I have never spent much time there, except for the 2006–7 rugby season when Sean played under-16 rugby for Cavan and I helped out with the coaching. I don’t know the town very well.
In his first year at Cavan Institute, a third-level college (2008–9), Sean studied Multimedia Production … a FETAC level 5 course. He was always good with computers, and the course suited him well. We used to drop him to Virginia each morning, and he would catch the bus to Cavan. The course was largely project-based, and his results for the year were excellent … he gained a distinction or a merit in every subject.
Sean decided to take the next level of the same course in 2009–10. He wanted to live in Cavan so that he wouldn’t have to commute, and his mum and I went along with this. He and another young man rented a fourth-floor apartment at the ridiculously named Hampton Court (nothing like the palace), a few metres from the college. Sean moved in there in September 2009.
Academically, the year was something of a fiasco, as Sean put his social life first. He made a lot of friends, as usual … many of them visited our house in the days following his death.
From correspondence with his tutors, it became clear to us in April or so that Sean would not get his qualification for the year due to poor attendance. (It ought to be said that the tutors, who also visited us, still thought very highly of him.)

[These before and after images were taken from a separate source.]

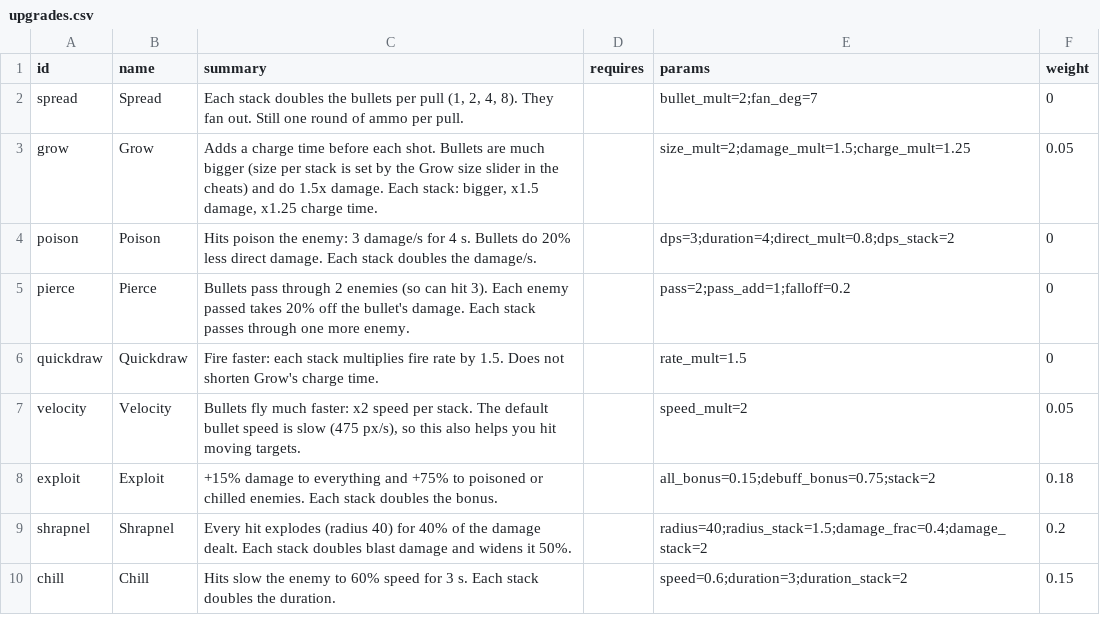
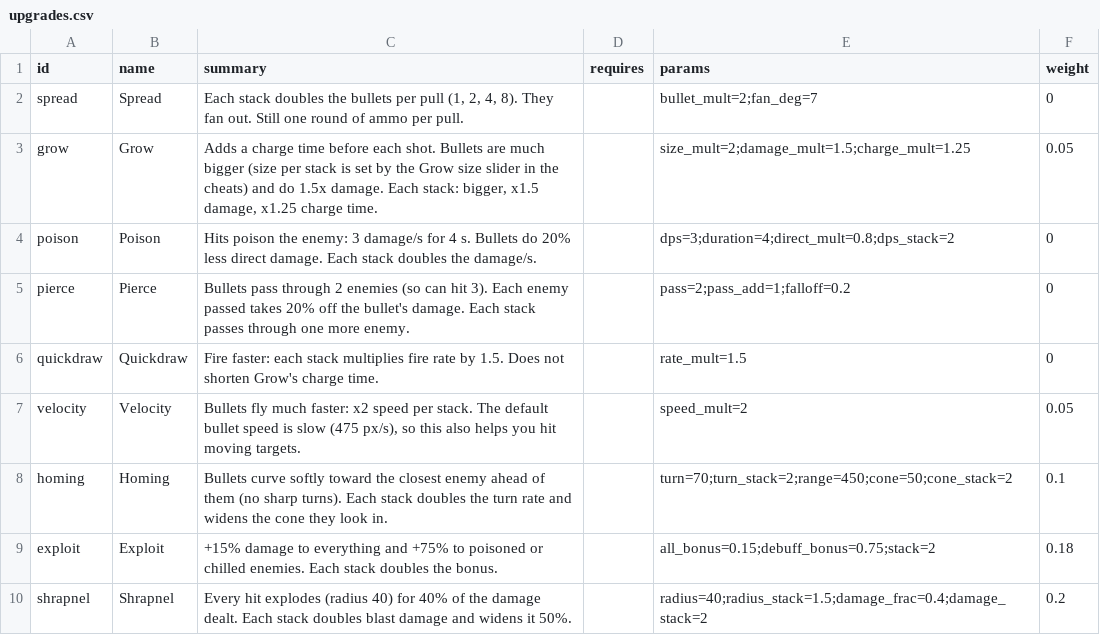
Before and after one commit to gunnarhull-code/crimsonland-clone, a CSV file: game/sandbox/upgrades.csv, drawn as a sheet; only a part is shown; the shorter side is filled out with more unchanged rows; the diff names each change by its address in the sheet, - before the commit and + after, or states it on an @@ line.

```diff
--- a/game/sandbox/upgrades.csv
+++ b/game/sandbox/upgrades.csv
+row 8: homing | Homing | Bullets curve softly toward the closest enemy ahead of them (no sharp turns). Each stack doubles the turn rate and widens the cone they look in. |  | turn=70;turn_stack=2;range=450;cone=50;cone_stack=2 | 0.1
```
Also changed, not shown: game/sandbox/formations.csv, game/sandbox/monsters.csv, 10 other files.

Pauline and I went up to Cavan to discuss the situation with him. It was an emotional meeting … Sean felt very bad about, as he saw it, letting us down. (At the start of the current academic year he was advising new students against making the same mistakes.) We knew it wasn’t the end of the world … I had done something similar at the same age.
We weren’t angry with Sean, although we were disappointed that the year would have been a waste, academically speaking. He was still very young, after all … only 18. We are glad now that he concentrated on enjoying himself.
Sean moved out of his apartment, and in with us again, at the end of May. He went up and down to Cavan to see his friends from time to time. He also did some training in bar work there, and in August he worked as a barman at the Breffni Inn during the All-Ireland Fleadh … tough and enjoyable work for him. I was very proud of my son when I watched him behind the bar in the crowded pub. He carried himself well, and was popular with his boss, colleagues and drinkers alike.
Soon after Sean moved into Hampton Court, he started to communicate with a young woman he could see through the college window across the way (in photo), by holding up notes (I think one said ‘Are you a nurse? Can you heal me?’). This was Clio, a nursing student at the time, and she became the love of Sean’s life. Pauline and I are extremely glad that they met and had such a wonderful year together, even though Clio, like us, is heartbroken. We now see her as a member of our family.